Michael Harding: I finally made it inside the big house
I began to feel not so much like a lord of the manor as a monkey in heaven
Farnham Estate in Cavan
I stayed at Farnham Estate Resort recently because I grew up not far away, on the edge of Cavan town. I spent hours of my boyhood on the shoreline of lakes near the big house dreaming of what it might be like inside.
In those days the lord and lady were often in residence. I knew this for certain because there was a cabin at the gate where a garda drank tea from his flask in the long winter nights during the Troubles, keeping watch for intruders. I would see the lamp in his cabin as I drove home from dances, and I would slow down to make sure I didn’t appear drunk while in charge of my beautiful Austin A40.
The estate and the big house were always a kind of heaven that someone like me didn’t get into. Although having some kind of heaven made me happy. The fact that there was a palace behind the rhododendrons where exotic beings paced the floors of glittering rooms decked with sofas, card tables and whatnots was strangely comforting. And the little light in the security cabin at the gate was reassuring.
So it was a thrill to finally see what I had once imagined, and to sit on those same sofas, and lie down in a four-poster bed in the Deerpark Suite of the hotel, and walk barefoot across the enormous bathroom to scrub myself in a big, white bathtub the size of a small boat.
Although, as I gazed out on the magnificent lawns, I felt not so much like a lord of the manor but more like a monkey in heaven.
I went down to the bar and started acting the monkey with a woman who was enjoying an enormous burger at the counter while other guests settled themselves down with pints to watch a football match.
The woman with the burger had a book, Reveries of the Solitary Walker, by Rousseau, on the counter beside her plate.
“Is it good?” I wondered.
“Best burger in Cavan,” she said. And she looked like the kind of person who ate burgers instead of black puddings for breakfast.
“And Rousseau?” I wondered. “Is he good?
“Like all men, he has his moments,” she replied.
I flicked through the pages. “Ah,” I declared, “this is French?”
“Un classique,” she said pronouncing classique as boutique, in a mock French accent, and eyeballing me over the rim of her wine glass.
The football didn’t impress her.
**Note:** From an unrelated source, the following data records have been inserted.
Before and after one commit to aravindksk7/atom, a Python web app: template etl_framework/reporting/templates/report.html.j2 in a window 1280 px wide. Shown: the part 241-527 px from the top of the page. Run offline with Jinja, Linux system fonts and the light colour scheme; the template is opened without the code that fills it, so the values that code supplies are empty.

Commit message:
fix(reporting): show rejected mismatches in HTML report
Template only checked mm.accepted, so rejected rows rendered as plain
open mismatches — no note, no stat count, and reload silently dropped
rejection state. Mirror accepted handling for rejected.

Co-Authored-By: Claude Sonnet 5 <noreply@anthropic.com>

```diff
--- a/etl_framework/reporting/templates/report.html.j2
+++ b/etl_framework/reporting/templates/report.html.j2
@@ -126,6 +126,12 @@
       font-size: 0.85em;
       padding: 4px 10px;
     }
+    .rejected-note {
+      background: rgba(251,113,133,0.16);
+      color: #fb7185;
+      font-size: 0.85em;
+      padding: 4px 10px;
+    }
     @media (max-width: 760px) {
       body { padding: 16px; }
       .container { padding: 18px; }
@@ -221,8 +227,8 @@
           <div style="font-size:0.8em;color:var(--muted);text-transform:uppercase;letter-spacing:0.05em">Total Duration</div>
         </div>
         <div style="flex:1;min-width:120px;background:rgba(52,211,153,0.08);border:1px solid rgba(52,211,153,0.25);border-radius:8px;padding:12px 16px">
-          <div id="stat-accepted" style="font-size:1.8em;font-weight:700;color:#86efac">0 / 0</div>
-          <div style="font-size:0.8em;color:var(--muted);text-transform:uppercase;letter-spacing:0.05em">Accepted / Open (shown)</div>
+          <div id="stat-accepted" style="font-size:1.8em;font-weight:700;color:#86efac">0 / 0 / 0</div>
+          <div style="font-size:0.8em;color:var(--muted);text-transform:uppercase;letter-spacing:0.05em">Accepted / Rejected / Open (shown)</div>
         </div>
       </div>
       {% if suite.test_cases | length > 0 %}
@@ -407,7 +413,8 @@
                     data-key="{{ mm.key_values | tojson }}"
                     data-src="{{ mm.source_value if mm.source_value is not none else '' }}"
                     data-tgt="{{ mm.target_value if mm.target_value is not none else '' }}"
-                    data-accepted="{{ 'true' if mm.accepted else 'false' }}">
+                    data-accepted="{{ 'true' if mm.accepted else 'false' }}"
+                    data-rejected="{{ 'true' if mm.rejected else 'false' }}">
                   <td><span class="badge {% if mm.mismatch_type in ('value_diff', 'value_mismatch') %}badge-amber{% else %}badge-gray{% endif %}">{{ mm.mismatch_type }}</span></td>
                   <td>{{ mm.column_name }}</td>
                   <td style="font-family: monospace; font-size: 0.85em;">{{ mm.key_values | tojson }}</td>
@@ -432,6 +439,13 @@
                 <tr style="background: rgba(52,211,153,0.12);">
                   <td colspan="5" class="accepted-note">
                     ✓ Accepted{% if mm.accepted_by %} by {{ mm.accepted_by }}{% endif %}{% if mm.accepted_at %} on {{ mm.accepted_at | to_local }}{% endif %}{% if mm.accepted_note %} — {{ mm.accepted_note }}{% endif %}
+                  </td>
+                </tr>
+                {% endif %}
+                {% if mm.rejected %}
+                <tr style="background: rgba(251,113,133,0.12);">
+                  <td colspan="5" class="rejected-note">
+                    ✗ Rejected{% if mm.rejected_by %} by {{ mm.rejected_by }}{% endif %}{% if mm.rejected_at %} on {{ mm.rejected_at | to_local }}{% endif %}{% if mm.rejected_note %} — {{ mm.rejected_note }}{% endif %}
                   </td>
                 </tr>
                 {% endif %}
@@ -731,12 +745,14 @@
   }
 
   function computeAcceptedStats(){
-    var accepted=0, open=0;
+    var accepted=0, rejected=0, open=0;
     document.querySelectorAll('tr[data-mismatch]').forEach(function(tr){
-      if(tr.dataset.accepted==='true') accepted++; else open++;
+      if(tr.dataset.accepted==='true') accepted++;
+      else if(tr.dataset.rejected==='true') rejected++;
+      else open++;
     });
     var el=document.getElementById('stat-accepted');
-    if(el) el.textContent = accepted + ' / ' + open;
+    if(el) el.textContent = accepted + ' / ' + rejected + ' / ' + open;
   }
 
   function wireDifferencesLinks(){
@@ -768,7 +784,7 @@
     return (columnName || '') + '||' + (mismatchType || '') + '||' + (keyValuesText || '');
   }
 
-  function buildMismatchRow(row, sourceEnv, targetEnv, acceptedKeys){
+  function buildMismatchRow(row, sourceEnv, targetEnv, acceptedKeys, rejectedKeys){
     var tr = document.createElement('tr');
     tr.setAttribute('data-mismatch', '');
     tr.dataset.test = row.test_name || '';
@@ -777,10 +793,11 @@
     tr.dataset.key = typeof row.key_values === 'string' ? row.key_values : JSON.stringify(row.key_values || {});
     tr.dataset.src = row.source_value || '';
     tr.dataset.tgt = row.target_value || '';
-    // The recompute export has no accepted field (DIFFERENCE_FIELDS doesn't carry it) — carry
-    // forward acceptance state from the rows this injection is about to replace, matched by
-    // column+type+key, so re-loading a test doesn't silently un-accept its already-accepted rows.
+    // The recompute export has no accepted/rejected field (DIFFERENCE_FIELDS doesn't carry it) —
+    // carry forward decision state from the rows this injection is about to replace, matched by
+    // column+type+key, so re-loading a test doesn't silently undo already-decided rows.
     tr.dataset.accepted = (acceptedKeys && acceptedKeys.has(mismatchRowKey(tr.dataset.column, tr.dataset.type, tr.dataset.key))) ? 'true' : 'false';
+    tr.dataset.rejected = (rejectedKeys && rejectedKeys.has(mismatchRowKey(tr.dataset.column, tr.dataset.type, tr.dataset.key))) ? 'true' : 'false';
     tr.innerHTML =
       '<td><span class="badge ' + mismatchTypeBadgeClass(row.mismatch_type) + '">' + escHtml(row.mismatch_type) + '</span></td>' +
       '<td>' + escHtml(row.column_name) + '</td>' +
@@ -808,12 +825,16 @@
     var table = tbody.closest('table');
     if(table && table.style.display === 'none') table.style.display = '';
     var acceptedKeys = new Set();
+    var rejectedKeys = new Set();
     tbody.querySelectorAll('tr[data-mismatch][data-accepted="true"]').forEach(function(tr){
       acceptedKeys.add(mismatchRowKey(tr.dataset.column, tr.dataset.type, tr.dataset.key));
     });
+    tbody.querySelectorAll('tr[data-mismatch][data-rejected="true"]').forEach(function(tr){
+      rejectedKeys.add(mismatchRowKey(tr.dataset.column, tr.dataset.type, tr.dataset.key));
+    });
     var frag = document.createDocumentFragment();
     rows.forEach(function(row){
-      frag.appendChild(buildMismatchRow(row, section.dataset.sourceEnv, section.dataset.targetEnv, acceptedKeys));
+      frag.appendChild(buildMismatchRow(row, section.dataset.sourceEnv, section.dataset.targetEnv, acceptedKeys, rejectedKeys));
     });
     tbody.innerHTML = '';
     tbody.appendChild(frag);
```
In order to distance myself from the brutish masculinity of the collective, I decided to talk about my cat.
“My cat swallowed a chicken bone,” I declared. “He chewed all the meat off a drumstick, gnawed bits of gristle from the joint, and then sucked the bare bone like it was – how shall I say – like a train entering a tunnel.”
I was doing well, also in a mock French accent, until I got carried away and offered her a little too much information.
“The vet had to give the cat an enema,” I continued. “He said that the bone would eventually turn to mush inside.”
The lady gripped her Rousseau, but I persisted.
“In fact,” I continued, “the enema got only half of it out. The rest would come later, the vet assured me. Otherwise I was to bring the cat back, the vet said, for more intensive irrigation.”
Such was the woman’s fascination with my story that her face had taken on the astonished aspect of a visionary staring at an apparition.
“Eventually, of course, the bowel opened,” I concluded, “though what emerged was far from mush; it was more like wet cement. And the smell was nasty.”
Why this information had such a troubling effect on the woman with the book by Rousseau I’ll never know, because she simply upped suddenly and fled from the bar, muttering something about the volume on the television not being loud enough.
Later I went to my room alone, which was not disappointing because the room was elegant and the fresh sheets on the four-poster bed were soothing, and I longed to fall instantly asleep.
But I’m always amazed in hindsight at how deluded my perceptions can be. For example, it finally dawned on me that the garda in his cabin long ago might not have been guarding the estate when the lord and lady were in situ. Rather he might have been minding the gaff on those occasions when they were absent.
All the time, heaven might have been empty when I had thought it was occupied.